Why is it so important to make the list, other than ego boo?  No question, it certainly feels good to see your book on the rack.  And there are promotional benefits to acquiring a new first name as “bestselling author.”  As the Wall Street Journal article explains, the public speaker who got himself onto the list for one week used the credential of “bestselling author” to secure more speaking gigs and to increase his perceived value as an expert in his field.

But being a “bestseller” is much more than that. If your book hits a bestseller list, it suddenly goes on a different, faster conveyor belt.  It will be distributed to many, many more outlets that carry only a limited number of titles, usually bestsellers.

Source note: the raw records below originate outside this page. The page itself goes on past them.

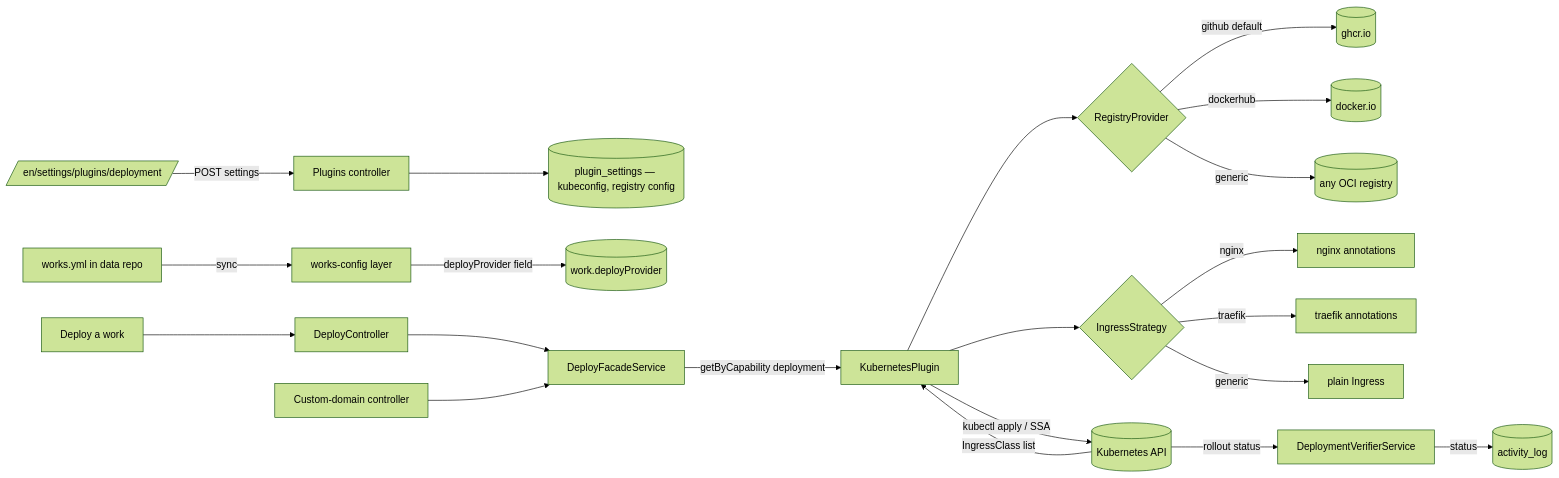
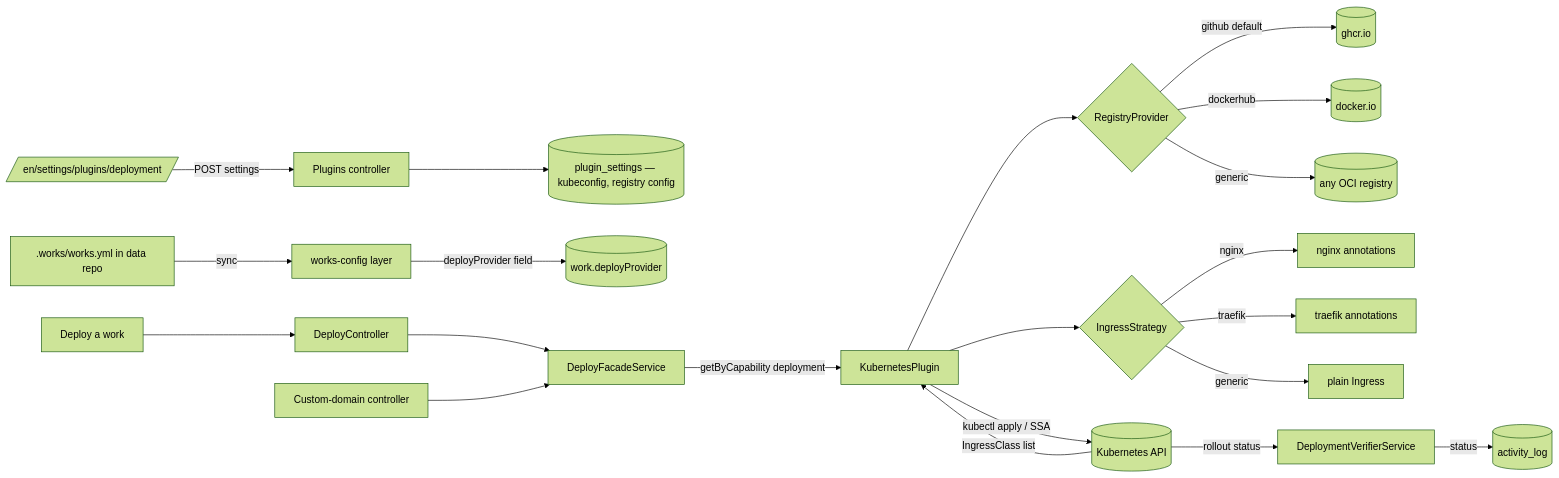
Before and after one commit to ever-works/ever-works: the diagram in docs/specs/features/k8s-deployment/plan.md, drawn with Mermaid (forest theme). The commit also changed other lines of this file and 138 other files, not shown here.

Commit message:
chore: move works config to .works/works.yml

````diff
--- a/docs/specs/features/k8s-deployment/plan.md
+++ b/docs/specs/features/k8s-deployment/plan.md
@@ -16,28 +16,28 @@
 ```mermaid
 flowchart LR
     UI[/en/settings/plugins/deployment/] -->|POST settings| API[Plugins controller]
     API --> Settings[(plugin_settings — kubeconfig, registry config)]
 
-    YAML[works.yml in data repo] -->|sync| WCFG[works-config layer]
+    YAML[.works/works.yml in data repo] -->|sync| WCFG[works-config layer]
     WCFG -->|deployProvider field| Work[(work.deployProvider)]
 
     Deploy[Deploy a work] --> DeployCtl[DeployController]
     DeployCtl --> Facade[DeployFacadeService]
     Facade -->|getByCapability deployment| Plugin[KubernetesPlugin]
 
     Plugin --> RegStrat{RegistryProvider}
     RegStrat -->|github default| GHCR[(ghcr.io)]
     RegStrat -->|dockerhub| DH[(docker.io)]
     RegStrat -->|generic| Other[(any OCI registry)]
 
     Plugin --> IngStrat{IngressStrategy}
     IngStrat -->|nginx| NginxAnno[nginx annotations]
     IngStrat -->|traefik| TraefikAnno[traefik annotations]
     IngStrat -->|generic| Plain[plain Ingress]
 
     Plugin -->|kubectl apply / SSA| Cluster[(Kubernetes API)]
     Cluster -->|IngressClass list| Plugin
     Cluster -->|rollout status| Verifier[DeploymentVerifierService]
     Verifier -->|status| Activity[(activity_log)]
     Custom[Custom-domain controller] --> Facade
 ```
````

You’ve seen them in airports, grocery racks, WalMart.  By virtue of being carried in countless other markets beyond regular bookstores, a “bestseller” consequently sells a lot more copies—it becomes a self-perpetuating prophecy.

In an ironic twist, one of my novels became a “runaway bestseller”—Dune: House Atreides with Brian Herbert—and that was not necessarily a good thing.  The book sold so much faster than the publisher anticipated, they were taken unawares.  House Atreides debuted on the New York Times bestseller list, and the first printing promptly sold out…so that by the next week when we should have appeared in the #12 bestseller slot in all those airport and grocery store bookstands with all that additional exposure, the warehouses were empty and there were no books to put into those slots.  Consequently, no one could buy the book the following week, so sales dipped (duh!), and by the time the rush reprinting was finished and books were again available, we had fallen off the bestseller list.  (The publisher was much better prepared when the second book came out!)

So, that’s today’s glimpse into the sausage-making process of bestseller lists.  The most important take-away is, well, ahem, um, if you’re going to buy Hellhole Awakening anyway, and you can manage to do it in the first week…